National Security Agency Director Gen. Keith B. Alexander also took the military route, starting at West Point to get a good education and expecting to serve for just five years. “Along the way, I was captured by the people in the Army. I enjoyed the camaraderie and was inspired by the sense that we serve something larger than ourselves,” Alexander said. “It is a privilege and honor to serve here with these great folks who have a common dedication to the defense of our nation."
Many others have been driven by mission and the opportunity to use their skills and knowledge on behalf of the country. Dr. Tom Frieden, director of the Centers for Disease Control and Prevention, said his service is dedicated to having “the greatest possible impact improving health,” while Louis W. Uccellini, the director of National Weather Service, said he is firmly believes in “the agency's mission to protect life and property” by delivering the best possible forecasts and warnings.
Dr. Elisabeth Hagen, undersecretary for food safety at the U.S. Department of Agriculture, said she “answered the call to work in public service because I know government scientists, inspectors, and educators have an opportunity to put science to work to improve the safety of our food supply, ultimately preventing on a large scale the illnesses I once treated as a practitioner.”
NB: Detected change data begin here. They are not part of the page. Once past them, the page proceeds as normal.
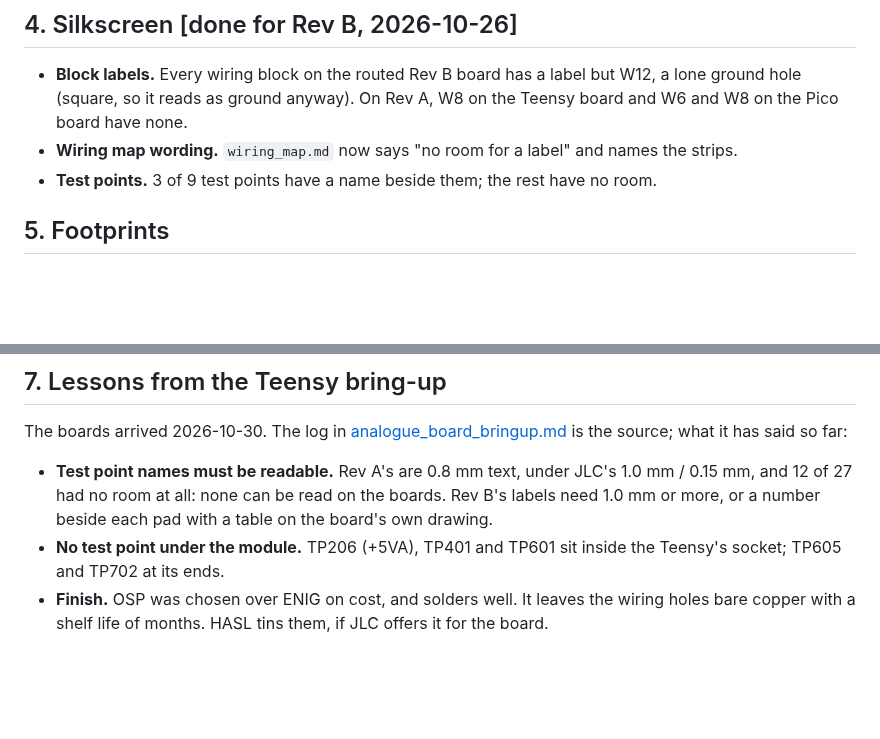
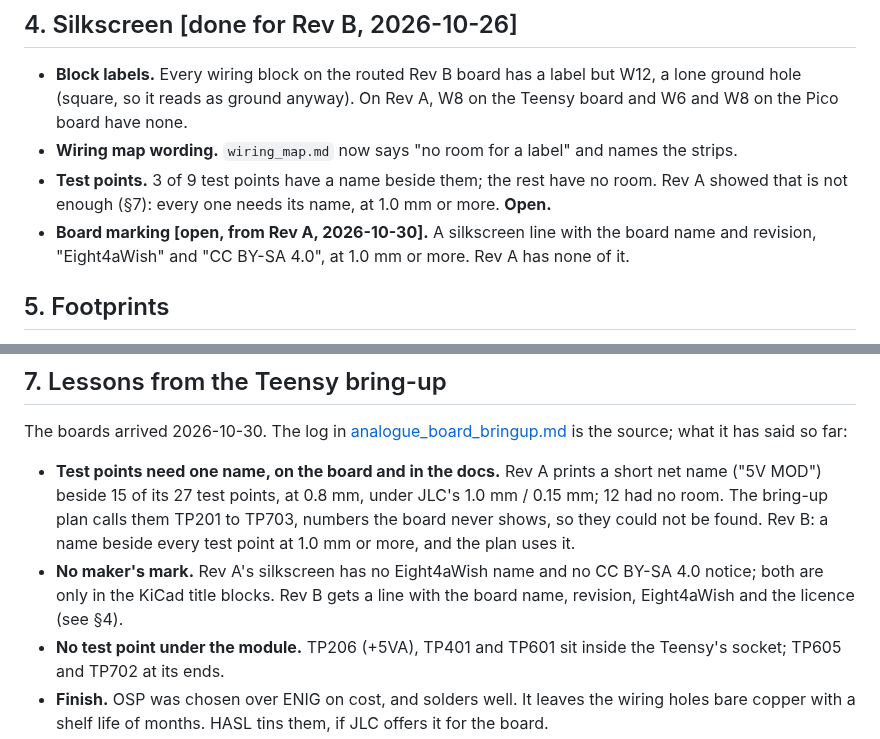
Before and after one commit to Eight4aWish/eurorack_electronics, a Markdown page: docs/analogue_board_revb.md, 2 parts joined by grey strips. Rendered like a GitHub page; blank space fills up the shorter version.

Commit message:
Rev A log: the test points carry names, not numbers; no maker's mark
David, 2026-10-30: the silkscreen printed as designed. The plan's TP numbers
appear nowhere on the board, which prints short net names beside 15 of 27
test points at 0.8 mm. There is no Eight4aWish name or licence notice either.
Both go on Rev B's silkscreen list as open items.

Co-Authored-By: Claude Opus 5.5 <noreply@anthropic.com>

```diff
--- a/docs/analogue_board_revb.md
+++ b/docs/analogue_board_revb.md
@@ -221,7 +221,10 @@ What the map changes:
   hole (square, so it reads as ground anyway). On Rev A, W8 on the Teensy board and W6 and W8 on
   the Pico board have none.
 - **Wiring map wording.** `wiring_map.md` now says "no room for a label" and names the strips.
-- **Test points.** 3 of 9 test points have a name beside them; the rest have no room.
+- **Test points.** 3 of 9 test points have a name beside them; the rest have no room. Rev A showed
+  that is not enough (§7): every one needs its name, at 1.0 mm or more. **Open.**
+- **Board marking [open, from Rev A, 2026-10-30].** A silkscreen line with the board name and
+  revision, "Eight4aWish" and "CC BY-SA 4.0", at 1.0 mm or more. Rev A has none of it.
 
 ## 5. Footprints
 
@@ -243,9 +246,13 @@ What the map changes:
 The boards arrived 2026-10-30. The log in [analogue_board_bringup.md](analogue_board_bringup.md)
 is the source; what it has said so far:
 
-- **Test point names must be readable.** Rev A's are 0.8 mm text, under JLC's 1.0 mm / 0.15 mm,
-  and 12 of 27 had no room at all: none can be read on the boards. Rev B's labels need 1.0 mm or
-  more, or a number beside each pad with a table on the board's own drawing.
+- **Test points need one name, on the board and in the docs.** Rev A prints a short net name
+  ("5V MOD") beside 15 of its 27 test points, at 0.8 mm, under JLC's 1.0 mm / 0.15 mm; 12 had no
+  room. The bring-up plan calls them TP201 to TP703, numbers the board never shows, so they could
+  not be found. Rev B: a name beside every test point at 1.0 mm or more, and the plan uses it.
+- **No maker's mark.** Rev A's silkscreen has no Eight4aWish name and no CC BY-SA 4.0 notice; both
+  are only in the KiCad title blocks. Rev B gets a line with the board name, revision, Eight4aWish
+  and the licence (see §4).
 - **No test point under the module.** TP206 (+5VA), TP401 and TP601 sit inside the Teensy's
   socket; TP605 and TP702 at its ends.
 - **Finish.** OSP was chosen over ENIG on cost, and solders well. It leaves the wiring holes
```
Also changed, not shown: docs/analogue_board_bringup.md (+2 -1 lines).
Myron Diftler, Robnaut Project lead at NASA, said he has always loved working on robotics and has had a fascination with space exploration. He said it has been a dream come true to “work on something that I love and to have that work contribute to the development of the first in a line of robots that will accompany astronauts on their missions in orbit around the Earth and beyond.”
Neha Sheth, an attorney in the Office of Human Rights and Refugees at the State Department, worked during law school in Nepal on providing reparations for victims of Nepal’s civil war, and for civil rights organizations in Argentina. She always envisioned a career that involved service, and working at the State Department has allowed her to combine that goal with her passion for international affairs.
For Carolyn W. Colvin, the acting commissioner of the Social Security Administration, working for the government fits perfectly with her “passion for helping others,” while Department of Homeland Security Secretary Janet Napolitano said she serves because “I think the future can and should be better than the present, and I think working in public service is the best way to help achieve that.”
“I did it when I was a governor. I focused on education. In my current role, I focus on security and immigration and the rule of law and each of those are very different in a way, but they do have that common uniting theme,” Napolitano said.
And then there’s acting Environmental Protection Agency administrator Bob Perciasepe, who said his reasons for working in government are quite simple straightforward.
“I’m just trying to make a difference in the world. It may seem idealistic, but there's nothing wrong with idealism,” Perciasepe said. “I started working in city government where it's close and personal and when you are trying to deal with a neighborhood problem and you have to go to the meetings at night. Having that experience and working at the federal level has been a remarkable blessing. I’m really in awe of the work that we do here.”
Why did you choose a career in public service? How do you believe your work is making a difference? Please share your “Why I Serve” stories in the comment section below. You can also email me at firstname.lastname@example.org.